*** Opening PROVIDED DATA ***

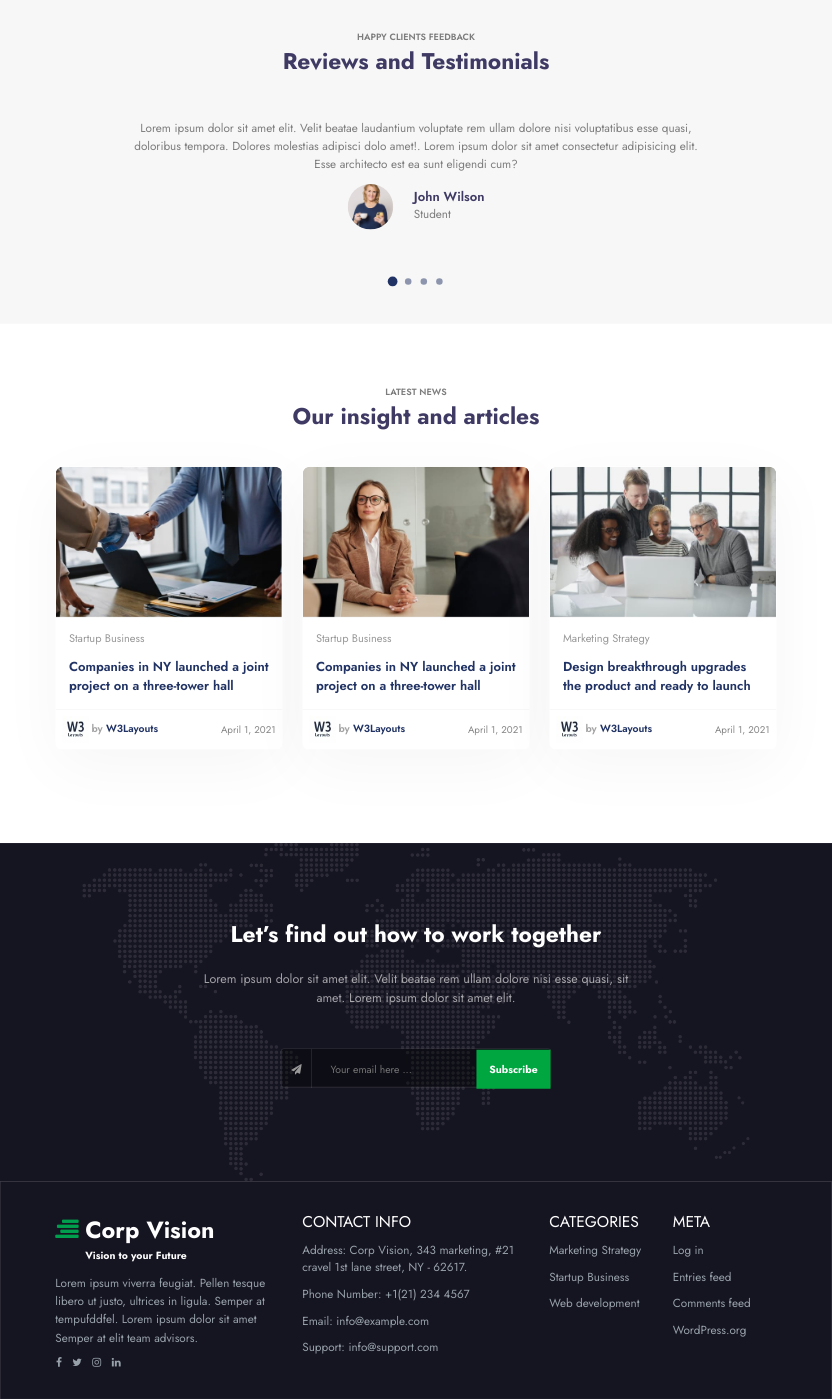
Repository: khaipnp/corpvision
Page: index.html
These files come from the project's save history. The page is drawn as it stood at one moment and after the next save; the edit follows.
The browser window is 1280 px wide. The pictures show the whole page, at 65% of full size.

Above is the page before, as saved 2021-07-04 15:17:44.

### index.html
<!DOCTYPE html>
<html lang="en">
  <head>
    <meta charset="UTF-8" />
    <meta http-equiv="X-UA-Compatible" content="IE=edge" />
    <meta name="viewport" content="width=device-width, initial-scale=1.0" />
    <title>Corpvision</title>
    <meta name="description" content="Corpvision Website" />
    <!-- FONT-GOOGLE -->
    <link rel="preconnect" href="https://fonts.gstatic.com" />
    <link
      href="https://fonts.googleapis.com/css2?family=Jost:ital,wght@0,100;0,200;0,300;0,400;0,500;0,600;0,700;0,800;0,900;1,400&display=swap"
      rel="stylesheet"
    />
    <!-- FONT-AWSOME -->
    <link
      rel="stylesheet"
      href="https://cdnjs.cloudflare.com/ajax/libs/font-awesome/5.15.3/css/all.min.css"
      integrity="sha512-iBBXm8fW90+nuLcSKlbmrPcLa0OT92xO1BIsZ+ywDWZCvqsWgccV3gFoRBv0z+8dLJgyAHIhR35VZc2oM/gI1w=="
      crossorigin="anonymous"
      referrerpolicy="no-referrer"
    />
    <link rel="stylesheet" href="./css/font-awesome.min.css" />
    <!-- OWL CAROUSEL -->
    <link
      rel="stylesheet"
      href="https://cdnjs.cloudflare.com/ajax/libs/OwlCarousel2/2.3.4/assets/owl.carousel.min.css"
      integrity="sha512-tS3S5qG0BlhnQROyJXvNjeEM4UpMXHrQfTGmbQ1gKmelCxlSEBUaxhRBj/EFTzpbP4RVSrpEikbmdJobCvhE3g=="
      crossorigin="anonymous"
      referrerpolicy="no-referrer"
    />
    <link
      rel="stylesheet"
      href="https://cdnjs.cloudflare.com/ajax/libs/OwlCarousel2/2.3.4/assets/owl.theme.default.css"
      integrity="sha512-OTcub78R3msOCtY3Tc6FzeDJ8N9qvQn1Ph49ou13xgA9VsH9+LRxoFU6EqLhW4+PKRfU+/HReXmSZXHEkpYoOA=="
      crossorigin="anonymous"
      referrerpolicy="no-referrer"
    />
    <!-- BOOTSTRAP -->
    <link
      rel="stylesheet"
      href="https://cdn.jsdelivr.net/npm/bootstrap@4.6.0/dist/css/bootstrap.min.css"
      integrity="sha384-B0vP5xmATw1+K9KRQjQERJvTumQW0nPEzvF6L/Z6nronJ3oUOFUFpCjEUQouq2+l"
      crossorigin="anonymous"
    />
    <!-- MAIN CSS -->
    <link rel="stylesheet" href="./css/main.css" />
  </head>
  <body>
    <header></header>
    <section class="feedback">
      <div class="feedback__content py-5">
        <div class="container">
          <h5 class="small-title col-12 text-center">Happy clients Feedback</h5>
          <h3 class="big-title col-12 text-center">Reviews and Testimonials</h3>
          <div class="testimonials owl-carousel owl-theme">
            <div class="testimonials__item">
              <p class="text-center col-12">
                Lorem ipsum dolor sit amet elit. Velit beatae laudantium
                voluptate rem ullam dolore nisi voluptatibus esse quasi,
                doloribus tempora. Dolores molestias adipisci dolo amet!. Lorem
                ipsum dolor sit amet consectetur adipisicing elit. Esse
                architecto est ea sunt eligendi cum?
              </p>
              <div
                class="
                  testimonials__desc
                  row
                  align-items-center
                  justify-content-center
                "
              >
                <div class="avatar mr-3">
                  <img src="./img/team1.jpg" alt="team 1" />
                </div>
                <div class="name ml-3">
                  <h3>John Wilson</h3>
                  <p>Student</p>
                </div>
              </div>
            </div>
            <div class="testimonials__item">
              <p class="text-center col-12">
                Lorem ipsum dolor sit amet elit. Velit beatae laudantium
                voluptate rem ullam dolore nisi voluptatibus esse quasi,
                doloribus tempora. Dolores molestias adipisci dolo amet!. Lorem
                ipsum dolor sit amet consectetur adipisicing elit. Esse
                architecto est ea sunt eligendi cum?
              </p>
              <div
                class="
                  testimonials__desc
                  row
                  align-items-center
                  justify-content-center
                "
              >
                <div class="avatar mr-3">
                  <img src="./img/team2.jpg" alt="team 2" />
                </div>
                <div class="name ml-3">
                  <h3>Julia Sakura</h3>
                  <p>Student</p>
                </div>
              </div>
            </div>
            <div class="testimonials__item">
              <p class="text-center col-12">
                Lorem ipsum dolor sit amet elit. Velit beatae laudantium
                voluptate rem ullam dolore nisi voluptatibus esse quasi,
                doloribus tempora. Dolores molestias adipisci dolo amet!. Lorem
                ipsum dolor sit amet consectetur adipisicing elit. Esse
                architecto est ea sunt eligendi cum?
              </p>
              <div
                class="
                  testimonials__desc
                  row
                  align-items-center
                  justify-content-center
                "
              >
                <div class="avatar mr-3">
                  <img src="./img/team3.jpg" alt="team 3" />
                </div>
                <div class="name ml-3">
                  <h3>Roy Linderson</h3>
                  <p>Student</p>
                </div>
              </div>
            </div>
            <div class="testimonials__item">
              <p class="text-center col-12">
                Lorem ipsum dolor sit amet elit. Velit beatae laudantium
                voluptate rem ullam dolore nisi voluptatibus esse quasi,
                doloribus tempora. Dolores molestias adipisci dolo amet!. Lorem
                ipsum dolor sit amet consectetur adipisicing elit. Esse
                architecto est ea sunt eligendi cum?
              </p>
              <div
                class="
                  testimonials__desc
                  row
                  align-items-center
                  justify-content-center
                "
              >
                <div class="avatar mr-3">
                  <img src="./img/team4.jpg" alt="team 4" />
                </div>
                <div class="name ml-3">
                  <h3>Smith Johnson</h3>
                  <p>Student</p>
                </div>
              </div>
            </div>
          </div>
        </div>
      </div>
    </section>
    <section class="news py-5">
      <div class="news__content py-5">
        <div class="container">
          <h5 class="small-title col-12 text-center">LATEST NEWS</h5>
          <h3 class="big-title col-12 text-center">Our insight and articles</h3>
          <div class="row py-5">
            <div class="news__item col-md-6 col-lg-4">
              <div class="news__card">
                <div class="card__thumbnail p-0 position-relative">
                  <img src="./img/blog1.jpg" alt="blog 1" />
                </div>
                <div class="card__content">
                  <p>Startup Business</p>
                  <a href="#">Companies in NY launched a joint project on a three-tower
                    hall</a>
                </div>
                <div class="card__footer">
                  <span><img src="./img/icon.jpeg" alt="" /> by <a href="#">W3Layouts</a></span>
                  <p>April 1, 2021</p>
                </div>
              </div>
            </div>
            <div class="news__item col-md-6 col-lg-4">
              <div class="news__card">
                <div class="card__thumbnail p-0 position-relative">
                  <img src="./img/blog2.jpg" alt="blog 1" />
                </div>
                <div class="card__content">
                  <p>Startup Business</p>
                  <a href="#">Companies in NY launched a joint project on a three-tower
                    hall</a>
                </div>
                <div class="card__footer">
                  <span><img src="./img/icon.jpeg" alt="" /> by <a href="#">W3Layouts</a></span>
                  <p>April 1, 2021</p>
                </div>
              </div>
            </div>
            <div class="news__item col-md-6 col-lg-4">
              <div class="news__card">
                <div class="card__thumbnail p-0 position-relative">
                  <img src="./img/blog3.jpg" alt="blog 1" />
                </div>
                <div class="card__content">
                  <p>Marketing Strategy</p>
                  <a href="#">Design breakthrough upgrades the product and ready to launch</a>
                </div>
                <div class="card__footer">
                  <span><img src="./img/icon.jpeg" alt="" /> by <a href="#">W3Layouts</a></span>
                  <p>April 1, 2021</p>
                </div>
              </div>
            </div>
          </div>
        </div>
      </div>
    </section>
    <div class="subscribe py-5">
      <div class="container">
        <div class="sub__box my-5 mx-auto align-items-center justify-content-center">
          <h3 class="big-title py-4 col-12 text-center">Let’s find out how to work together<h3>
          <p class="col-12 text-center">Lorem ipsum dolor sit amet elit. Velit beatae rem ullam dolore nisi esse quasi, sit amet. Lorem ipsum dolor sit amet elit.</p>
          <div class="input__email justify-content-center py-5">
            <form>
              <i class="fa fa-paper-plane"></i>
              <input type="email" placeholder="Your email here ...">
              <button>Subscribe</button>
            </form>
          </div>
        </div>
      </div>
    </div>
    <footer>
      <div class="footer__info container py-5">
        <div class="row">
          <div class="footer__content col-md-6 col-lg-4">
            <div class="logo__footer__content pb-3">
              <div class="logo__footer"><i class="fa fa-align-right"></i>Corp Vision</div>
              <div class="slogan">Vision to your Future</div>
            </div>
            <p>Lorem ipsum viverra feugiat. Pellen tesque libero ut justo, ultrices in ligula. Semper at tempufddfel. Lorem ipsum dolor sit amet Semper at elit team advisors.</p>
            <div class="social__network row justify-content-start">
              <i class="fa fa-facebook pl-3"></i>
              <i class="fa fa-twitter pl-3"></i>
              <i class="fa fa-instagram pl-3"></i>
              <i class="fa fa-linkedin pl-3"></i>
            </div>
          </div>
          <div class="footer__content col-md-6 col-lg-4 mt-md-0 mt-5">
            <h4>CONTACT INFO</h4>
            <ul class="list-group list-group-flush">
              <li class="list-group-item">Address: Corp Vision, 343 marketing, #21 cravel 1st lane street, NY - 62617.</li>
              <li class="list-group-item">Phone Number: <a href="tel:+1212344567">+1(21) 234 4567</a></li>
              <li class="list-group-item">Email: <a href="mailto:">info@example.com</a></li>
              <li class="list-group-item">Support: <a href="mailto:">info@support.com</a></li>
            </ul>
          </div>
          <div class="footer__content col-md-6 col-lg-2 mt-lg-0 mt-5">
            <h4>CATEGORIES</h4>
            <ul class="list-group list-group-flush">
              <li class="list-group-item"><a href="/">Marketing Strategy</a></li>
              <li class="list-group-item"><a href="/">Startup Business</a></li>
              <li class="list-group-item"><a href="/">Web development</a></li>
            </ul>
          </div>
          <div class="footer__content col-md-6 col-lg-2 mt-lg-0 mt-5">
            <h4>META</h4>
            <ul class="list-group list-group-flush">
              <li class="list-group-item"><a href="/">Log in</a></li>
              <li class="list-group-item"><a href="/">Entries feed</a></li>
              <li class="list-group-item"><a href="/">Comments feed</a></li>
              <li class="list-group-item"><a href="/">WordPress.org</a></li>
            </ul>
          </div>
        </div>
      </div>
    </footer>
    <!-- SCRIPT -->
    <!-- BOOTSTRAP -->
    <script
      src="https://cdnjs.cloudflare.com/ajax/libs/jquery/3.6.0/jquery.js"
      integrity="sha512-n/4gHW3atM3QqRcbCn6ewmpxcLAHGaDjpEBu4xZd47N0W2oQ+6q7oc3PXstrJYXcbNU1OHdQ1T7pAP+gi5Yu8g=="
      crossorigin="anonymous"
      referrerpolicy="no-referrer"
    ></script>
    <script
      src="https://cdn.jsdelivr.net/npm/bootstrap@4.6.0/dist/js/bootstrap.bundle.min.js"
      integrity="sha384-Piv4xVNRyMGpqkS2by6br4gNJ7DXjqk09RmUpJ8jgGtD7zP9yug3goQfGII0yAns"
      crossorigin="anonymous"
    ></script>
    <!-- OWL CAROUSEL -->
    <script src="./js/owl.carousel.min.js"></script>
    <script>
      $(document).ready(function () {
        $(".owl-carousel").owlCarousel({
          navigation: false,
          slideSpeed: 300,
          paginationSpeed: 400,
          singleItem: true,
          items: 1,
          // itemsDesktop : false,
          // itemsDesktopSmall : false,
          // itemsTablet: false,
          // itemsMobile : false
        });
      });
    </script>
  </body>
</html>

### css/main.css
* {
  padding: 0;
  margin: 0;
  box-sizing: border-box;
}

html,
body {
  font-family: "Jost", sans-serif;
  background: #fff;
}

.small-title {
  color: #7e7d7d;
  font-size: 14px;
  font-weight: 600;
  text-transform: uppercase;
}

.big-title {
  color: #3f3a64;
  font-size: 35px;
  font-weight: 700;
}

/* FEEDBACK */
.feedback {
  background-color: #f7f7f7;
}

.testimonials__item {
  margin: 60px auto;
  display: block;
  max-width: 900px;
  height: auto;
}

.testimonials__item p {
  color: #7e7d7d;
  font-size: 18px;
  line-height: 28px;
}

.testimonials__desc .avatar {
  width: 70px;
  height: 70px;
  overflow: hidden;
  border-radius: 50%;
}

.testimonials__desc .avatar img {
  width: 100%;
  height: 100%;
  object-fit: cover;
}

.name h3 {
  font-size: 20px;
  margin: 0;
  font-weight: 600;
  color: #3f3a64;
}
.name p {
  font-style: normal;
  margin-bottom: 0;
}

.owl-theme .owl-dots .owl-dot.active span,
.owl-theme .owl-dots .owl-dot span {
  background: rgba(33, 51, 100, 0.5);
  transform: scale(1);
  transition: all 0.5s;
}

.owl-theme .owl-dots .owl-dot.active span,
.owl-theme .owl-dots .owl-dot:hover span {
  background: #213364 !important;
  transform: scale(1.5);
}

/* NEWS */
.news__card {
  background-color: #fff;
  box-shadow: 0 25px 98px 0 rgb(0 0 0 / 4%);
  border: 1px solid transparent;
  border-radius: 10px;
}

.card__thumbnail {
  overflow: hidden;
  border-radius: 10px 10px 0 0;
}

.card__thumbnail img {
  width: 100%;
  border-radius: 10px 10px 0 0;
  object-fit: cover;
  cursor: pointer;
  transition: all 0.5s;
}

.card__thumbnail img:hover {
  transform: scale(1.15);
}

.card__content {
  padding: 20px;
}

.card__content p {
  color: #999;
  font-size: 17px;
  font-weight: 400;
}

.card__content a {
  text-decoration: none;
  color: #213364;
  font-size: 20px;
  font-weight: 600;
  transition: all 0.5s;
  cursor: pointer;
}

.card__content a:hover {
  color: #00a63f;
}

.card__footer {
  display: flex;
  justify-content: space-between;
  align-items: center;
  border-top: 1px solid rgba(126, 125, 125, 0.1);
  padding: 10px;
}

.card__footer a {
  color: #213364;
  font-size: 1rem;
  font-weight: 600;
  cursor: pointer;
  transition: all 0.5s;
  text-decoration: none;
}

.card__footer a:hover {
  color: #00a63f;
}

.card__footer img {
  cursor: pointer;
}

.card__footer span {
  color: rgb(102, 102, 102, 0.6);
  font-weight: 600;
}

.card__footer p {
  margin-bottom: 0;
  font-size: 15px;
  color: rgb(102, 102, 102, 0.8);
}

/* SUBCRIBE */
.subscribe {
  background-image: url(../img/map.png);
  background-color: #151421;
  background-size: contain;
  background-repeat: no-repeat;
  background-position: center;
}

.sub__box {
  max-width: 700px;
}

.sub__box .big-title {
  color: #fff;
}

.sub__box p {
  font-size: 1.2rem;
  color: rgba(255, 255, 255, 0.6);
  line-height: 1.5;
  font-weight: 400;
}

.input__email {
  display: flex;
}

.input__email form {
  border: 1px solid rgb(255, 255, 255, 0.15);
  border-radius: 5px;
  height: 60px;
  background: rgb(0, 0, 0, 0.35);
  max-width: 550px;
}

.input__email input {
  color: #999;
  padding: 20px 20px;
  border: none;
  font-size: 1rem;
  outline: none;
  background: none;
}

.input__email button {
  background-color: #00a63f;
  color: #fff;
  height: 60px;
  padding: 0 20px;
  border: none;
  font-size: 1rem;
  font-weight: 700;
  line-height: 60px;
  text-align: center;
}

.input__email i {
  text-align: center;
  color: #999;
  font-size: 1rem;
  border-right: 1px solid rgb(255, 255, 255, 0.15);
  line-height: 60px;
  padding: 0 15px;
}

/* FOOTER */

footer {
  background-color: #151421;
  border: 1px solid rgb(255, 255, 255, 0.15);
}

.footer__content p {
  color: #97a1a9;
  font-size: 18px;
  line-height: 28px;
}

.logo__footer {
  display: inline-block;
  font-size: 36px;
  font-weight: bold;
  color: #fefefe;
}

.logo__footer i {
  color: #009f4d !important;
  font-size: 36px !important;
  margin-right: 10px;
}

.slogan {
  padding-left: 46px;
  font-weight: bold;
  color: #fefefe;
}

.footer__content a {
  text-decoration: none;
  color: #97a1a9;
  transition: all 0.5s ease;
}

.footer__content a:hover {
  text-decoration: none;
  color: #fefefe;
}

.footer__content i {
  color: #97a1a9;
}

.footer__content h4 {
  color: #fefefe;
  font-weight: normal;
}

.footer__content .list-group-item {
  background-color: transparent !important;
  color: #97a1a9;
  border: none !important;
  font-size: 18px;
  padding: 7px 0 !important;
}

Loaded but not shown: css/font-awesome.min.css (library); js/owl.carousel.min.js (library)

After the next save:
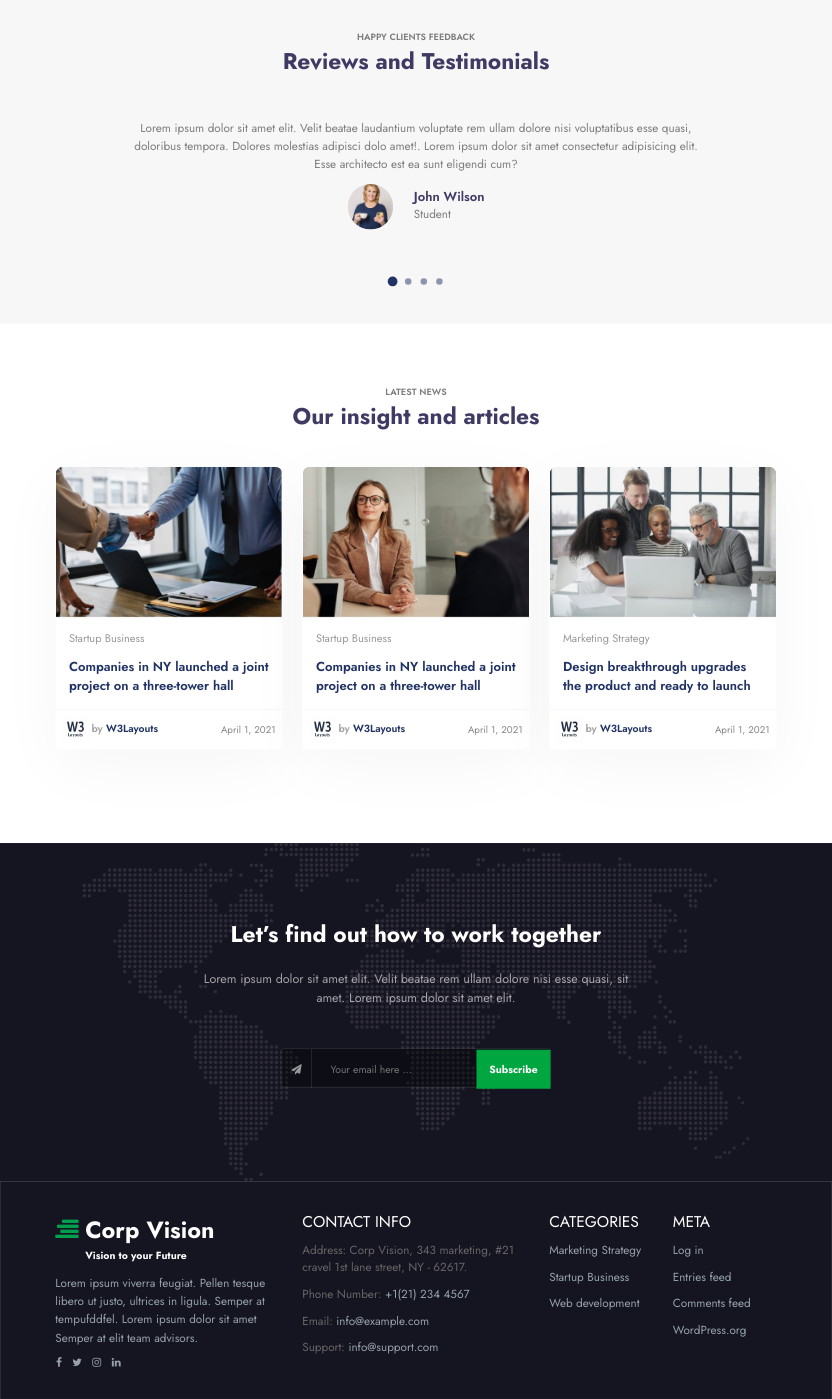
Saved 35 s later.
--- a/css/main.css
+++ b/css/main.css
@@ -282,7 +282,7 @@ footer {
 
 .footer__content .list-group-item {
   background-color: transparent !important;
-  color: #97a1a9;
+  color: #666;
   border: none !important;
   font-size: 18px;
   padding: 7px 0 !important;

*** Closing PROVIDED DATA ***

* PROBLEM DETAILS:
What lines of the preceding data include the string "html"? Pull them out.

* OUTPUT OF THE TASK:
Page: index.html
### index.html
<!DOCTYPE html>
<html lang="en">
</html>
html,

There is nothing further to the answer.